Not necessarily accurate but their source material’s generally less complicated by the virtue of being overlooked by a singular author with moderate input by his editors and assistants. (There’s always issue with filler though.) Superheroes, by contrast, are often handed over to different writers who predictably have different ideas with them.

As a result, there’s rarely a consensus over their presentations. It’s evident when it comes to personality and sometimes power level. That doesn’t happen much to most anime adaptations which try to be faithful to the source materials they’re supposed to advertise! (Similar things can be said of the earlier Game of Thrones seasons in relation to A Song of Ice and Fire especially when its author was still writing those books.)

ASOIF, like JJBA, has the advantage of being overlooked by a singular author so you know what to expect even with moderate outside help. Superheroes don’t have that luxury in general so this explains why superhero adaptations aren’t always close to the source material for other, more practical reasons.

A prime example of a super-fanboy

Superboy Prime’s one such character who’s blatantly a superhero fanboy. According to one book, he’s part of a trend when it comes to shifting demographics for superhero comics. If Barry Allen being outed as a Jay Garrick fan’s any indication as well as fanboy remarks over ‘Silver Age’ Wonder Woman comics aping the tone of her WWII-era adventures, there’s a substantial adult fan base for superheroes.

But to be fair, there are still adult Disney and Peanuts fans. As Ganriki noted, when you have fanboy/fangirl characters showing up in stories aimed at the same fannish demographic in real life (and are made by self-proclaimed fans too) it becomes too self-serving to be interesting to anybody else. It makes sense that why most adult superhero fans have issues with kid sidekicks.
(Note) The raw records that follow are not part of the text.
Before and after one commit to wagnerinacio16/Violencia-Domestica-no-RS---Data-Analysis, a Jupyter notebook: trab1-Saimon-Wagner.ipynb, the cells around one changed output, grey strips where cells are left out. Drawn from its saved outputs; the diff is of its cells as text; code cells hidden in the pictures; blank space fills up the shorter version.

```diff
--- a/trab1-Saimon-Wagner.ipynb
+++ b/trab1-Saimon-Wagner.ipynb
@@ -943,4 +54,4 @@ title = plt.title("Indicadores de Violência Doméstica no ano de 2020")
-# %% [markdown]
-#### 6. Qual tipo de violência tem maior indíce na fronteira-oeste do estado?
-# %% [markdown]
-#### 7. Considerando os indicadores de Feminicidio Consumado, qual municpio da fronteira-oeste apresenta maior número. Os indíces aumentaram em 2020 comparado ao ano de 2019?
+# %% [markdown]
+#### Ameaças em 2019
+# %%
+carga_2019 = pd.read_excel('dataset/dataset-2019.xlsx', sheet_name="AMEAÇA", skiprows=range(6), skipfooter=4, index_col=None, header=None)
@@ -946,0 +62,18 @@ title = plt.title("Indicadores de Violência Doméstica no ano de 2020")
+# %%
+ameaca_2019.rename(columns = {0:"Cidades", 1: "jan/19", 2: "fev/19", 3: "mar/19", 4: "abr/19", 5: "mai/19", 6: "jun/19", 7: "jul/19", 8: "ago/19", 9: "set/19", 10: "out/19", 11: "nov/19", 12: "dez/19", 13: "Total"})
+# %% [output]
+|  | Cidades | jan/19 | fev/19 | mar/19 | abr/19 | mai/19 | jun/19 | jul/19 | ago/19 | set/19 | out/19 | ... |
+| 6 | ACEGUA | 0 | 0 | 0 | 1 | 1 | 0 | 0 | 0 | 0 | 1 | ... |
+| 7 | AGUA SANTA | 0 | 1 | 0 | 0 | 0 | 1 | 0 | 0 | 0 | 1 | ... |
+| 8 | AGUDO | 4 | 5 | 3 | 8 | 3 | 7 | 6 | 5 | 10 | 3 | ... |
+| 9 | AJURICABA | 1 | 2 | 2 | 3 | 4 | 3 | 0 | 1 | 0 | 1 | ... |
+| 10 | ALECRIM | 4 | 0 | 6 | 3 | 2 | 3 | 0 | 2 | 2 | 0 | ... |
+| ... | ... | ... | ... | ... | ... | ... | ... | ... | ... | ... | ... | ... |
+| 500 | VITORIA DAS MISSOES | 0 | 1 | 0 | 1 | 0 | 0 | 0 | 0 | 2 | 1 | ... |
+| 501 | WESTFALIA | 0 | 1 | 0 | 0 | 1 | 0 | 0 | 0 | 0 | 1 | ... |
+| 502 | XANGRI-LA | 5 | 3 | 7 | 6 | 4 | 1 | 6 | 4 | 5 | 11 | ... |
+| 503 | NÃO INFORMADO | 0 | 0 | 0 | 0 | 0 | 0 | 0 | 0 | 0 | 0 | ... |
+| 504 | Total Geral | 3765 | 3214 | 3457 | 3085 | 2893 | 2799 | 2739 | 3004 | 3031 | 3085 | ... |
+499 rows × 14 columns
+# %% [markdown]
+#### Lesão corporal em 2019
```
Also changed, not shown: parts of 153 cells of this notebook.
Save for Robin (blatantly intended to be an audience insert and thus the first superhero fanboy character dangerously close to the dreaded Mary Sue), the distrust is understandable in that those sidekicks were intended for a much younger, casual readership. I guess with fanboy sidekicks around instead of proper everyperson normies, we’re looking at characters close to fanfic Mary Sues.

Mary Sue characters, as they are presented in fanfiction, were often idealsied fan inserts. A fan would make a Mary Sue as a way to engage in its favourite story more effectively than to simply reimagine its favourite characters. It’s wish fulfillment. I guess what makes Superboy Prime so divisive is that he does the opposite. Instead of wish fulfillment, he’s the reality.

He lashes out at things that go against his perspectives, tries to change it whenever he does get involved at all and have it cater to his demands even if they still don’t always go his way. Say what you will about his power levels but he’s not a Mary Sue. He suffers big consequences for his actions and is imprisoned for it.

His trajectory turns the idealised fan insert on its head because he doesn’t get what he wants and even if he does, they still don’t turn out exactly what he intended to. Who knows if he’ll return at all (he could but in another medium) but he’s probably the best example of fan-disservice.

Not in the sense of being physically ugly and stuff but the way he’s written keeps him from being an idealised self-insert way too effectively and perhaps efficiently so.